Your task
Would you count the lines in the material below that include the string "partial"? Only the number is needed.

Source data
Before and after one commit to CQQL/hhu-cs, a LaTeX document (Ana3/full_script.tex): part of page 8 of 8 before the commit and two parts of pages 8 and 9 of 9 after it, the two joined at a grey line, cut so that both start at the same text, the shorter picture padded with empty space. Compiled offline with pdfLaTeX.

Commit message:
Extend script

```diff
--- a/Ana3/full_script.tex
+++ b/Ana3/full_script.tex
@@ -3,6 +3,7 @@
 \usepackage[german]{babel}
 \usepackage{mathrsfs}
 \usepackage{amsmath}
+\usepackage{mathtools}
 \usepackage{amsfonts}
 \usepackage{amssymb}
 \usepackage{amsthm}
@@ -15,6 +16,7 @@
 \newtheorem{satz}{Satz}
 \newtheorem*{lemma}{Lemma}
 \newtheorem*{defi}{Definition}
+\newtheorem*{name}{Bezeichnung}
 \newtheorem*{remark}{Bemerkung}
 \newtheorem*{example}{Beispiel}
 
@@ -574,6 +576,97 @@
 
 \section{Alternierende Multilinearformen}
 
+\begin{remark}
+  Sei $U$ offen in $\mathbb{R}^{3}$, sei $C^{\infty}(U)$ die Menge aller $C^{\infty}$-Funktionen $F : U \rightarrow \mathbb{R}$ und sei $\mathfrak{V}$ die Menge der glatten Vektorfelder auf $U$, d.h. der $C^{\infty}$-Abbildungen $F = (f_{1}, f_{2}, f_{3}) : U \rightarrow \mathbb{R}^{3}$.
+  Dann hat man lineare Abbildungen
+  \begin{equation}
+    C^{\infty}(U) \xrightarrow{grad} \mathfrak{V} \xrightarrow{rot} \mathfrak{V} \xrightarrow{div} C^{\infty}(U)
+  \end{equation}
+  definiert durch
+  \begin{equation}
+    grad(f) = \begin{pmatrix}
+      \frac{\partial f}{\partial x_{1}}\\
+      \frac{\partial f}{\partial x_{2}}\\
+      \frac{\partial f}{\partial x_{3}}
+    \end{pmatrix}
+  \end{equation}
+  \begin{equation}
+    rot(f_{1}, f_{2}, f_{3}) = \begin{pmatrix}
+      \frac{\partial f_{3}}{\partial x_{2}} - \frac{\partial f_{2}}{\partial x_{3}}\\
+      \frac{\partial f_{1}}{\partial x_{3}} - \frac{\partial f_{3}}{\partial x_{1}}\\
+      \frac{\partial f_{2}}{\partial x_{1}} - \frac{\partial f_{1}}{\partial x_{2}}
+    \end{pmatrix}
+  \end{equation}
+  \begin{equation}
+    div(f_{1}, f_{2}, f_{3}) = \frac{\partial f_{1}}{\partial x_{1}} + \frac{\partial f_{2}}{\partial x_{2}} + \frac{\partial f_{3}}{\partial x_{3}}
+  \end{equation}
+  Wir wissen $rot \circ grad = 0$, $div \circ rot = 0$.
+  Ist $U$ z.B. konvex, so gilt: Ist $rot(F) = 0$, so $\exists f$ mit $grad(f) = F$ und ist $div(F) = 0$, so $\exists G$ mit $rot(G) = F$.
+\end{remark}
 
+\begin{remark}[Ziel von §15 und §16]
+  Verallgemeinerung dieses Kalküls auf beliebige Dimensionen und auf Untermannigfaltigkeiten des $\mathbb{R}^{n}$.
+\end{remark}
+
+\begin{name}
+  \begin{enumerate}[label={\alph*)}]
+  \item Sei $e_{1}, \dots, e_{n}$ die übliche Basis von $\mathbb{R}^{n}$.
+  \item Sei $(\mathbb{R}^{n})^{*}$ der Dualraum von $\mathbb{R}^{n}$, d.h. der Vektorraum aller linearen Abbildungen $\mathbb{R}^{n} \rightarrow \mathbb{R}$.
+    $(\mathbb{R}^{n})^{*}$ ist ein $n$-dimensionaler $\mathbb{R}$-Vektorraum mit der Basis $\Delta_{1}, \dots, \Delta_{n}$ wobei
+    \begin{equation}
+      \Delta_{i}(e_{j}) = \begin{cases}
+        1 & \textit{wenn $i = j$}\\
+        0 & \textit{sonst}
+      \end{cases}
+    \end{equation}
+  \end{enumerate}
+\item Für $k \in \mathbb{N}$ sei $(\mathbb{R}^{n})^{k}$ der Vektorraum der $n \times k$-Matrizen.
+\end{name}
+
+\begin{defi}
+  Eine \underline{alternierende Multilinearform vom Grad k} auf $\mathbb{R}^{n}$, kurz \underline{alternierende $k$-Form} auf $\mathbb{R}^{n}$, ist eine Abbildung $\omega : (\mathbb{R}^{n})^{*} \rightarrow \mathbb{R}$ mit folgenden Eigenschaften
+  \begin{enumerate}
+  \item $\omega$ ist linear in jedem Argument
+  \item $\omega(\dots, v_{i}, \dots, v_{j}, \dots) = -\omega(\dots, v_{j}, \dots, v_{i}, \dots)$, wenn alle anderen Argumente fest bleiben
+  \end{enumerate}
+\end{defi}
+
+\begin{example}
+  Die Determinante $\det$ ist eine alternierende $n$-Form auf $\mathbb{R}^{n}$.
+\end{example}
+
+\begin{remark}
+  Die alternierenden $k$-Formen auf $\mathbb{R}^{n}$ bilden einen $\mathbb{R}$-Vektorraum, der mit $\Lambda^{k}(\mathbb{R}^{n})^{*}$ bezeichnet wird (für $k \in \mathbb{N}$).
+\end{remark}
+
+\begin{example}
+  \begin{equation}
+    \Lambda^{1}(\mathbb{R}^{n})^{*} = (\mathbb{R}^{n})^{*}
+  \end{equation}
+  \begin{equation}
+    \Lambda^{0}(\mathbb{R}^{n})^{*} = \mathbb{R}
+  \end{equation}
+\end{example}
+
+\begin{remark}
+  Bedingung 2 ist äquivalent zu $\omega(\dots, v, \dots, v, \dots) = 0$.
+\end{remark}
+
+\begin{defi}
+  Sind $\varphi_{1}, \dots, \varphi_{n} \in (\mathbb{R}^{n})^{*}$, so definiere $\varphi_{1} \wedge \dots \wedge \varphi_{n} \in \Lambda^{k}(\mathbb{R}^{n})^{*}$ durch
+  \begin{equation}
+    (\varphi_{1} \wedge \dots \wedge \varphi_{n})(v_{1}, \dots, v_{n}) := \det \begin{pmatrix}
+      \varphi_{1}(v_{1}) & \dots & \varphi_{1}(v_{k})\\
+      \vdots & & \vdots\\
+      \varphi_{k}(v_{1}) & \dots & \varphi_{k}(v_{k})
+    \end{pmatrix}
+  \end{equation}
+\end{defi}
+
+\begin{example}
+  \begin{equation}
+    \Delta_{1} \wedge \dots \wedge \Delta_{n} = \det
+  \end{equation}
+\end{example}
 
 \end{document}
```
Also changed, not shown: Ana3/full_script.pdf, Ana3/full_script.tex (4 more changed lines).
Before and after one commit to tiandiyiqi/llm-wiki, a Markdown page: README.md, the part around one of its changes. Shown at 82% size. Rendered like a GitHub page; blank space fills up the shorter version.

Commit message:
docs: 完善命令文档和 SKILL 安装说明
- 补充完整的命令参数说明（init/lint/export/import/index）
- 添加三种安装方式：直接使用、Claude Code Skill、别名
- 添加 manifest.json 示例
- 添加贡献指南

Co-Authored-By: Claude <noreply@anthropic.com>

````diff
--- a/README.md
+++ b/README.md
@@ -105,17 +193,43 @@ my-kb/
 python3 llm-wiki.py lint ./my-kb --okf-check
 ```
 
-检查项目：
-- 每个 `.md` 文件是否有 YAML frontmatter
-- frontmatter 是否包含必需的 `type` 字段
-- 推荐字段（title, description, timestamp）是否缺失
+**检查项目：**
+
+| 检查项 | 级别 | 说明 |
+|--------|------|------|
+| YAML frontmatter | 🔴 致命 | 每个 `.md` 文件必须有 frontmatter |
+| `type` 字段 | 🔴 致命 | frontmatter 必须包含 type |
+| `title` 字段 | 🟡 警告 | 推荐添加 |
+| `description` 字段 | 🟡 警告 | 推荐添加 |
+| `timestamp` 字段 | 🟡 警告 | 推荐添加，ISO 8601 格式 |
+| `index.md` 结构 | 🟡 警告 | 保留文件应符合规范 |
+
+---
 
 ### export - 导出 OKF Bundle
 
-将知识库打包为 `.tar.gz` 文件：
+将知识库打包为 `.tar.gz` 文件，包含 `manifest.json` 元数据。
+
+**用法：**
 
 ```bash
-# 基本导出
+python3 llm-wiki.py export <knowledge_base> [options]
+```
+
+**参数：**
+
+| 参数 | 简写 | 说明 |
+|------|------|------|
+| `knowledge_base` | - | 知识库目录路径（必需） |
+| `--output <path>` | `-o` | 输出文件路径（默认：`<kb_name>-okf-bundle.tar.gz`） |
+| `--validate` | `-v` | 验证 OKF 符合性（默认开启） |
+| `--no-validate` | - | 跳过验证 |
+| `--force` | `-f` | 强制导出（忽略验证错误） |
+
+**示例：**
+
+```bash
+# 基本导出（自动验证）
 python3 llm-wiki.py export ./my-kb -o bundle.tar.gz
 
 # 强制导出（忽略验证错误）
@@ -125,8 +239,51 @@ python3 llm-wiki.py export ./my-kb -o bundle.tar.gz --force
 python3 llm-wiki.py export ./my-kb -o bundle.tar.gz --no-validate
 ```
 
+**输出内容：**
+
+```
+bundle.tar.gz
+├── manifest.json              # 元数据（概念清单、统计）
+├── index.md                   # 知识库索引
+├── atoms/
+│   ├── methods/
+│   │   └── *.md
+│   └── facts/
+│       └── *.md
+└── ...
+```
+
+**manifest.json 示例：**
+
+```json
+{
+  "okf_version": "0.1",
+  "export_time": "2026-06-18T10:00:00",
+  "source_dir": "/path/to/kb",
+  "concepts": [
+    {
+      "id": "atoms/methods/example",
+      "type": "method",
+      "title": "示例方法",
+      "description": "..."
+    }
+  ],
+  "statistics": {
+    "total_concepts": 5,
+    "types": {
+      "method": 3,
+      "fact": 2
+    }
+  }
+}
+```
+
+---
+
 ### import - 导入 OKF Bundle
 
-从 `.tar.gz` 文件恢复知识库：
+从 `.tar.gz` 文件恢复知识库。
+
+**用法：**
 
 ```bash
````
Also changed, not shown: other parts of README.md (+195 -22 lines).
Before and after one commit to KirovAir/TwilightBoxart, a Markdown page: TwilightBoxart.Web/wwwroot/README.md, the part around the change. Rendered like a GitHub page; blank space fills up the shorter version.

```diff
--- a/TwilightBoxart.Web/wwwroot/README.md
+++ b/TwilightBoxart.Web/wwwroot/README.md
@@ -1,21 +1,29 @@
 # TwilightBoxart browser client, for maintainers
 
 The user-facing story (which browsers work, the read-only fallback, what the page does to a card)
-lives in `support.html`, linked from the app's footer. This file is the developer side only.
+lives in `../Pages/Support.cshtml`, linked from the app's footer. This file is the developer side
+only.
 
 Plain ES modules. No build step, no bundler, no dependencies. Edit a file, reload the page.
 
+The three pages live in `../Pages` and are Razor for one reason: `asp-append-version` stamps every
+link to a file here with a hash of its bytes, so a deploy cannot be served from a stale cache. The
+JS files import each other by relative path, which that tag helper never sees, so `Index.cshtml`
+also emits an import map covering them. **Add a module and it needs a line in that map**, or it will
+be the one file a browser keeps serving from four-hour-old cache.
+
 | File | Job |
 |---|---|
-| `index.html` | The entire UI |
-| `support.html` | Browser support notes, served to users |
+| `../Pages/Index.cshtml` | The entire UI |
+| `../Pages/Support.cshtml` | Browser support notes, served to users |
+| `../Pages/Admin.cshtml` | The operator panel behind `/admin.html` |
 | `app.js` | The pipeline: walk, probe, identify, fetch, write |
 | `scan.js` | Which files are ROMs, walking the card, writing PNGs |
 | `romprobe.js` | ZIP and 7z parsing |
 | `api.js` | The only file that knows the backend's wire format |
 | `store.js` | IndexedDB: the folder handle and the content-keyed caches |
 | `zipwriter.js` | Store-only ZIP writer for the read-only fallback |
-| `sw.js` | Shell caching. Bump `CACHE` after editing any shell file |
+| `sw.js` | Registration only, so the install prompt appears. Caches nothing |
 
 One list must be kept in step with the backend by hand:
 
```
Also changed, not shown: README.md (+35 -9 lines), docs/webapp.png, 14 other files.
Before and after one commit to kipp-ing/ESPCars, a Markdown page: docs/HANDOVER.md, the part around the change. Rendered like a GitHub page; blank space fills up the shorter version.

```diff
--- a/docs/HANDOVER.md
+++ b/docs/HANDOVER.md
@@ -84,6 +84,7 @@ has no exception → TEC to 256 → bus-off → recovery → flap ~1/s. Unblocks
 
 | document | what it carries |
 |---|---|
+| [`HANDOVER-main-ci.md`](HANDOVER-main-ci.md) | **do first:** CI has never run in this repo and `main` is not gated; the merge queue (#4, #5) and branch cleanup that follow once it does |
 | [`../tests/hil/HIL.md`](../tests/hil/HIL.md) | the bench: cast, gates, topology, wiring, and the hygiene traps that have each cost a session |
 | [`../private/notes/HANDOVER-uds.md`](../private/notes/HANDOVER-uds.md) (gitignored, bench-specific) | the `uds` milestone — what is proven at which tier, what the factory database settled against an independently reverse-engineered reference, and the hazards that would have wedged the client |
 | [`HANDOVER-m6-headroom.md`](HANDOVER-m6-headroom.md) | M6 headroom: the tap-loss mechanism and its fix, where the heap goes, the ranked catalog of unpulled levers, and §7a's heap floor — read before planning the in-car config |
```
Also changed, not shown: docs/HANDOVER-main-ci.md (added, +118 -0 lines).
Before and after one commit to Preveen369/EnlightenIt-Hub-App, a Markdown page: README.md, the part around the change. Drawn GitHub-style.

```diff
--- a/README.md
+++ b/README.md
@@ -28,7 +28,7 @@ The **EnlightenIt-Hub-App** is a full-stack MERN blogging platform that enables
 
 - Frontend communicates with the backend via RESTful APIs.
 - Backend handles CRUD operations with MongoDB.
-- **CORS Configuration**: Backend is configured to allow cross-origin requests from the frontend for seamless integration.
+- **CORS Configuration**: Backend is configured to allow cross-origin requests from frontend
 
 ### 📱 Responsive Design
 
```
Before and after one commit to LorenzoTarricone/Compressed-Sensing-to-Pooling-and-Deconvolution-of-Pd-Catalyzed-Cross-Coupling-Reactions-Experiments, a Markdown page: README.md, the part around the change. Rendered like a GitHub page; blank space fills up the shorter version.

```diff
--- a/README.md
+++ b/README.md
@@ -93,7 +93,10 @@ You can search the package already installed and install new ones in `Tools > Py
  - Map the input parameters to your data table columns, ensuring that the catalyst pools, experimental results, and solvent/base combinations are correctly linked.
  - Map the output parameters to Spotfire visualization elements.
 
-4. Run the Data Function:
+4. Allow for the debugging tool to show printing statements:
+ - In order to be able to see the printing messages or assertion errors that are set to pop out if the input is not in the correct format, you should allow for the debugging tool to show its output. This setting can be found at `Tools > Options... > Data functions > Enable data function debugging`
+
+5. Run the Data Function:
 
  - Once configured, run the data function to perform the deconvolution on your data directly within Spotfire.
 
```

Problem solution
7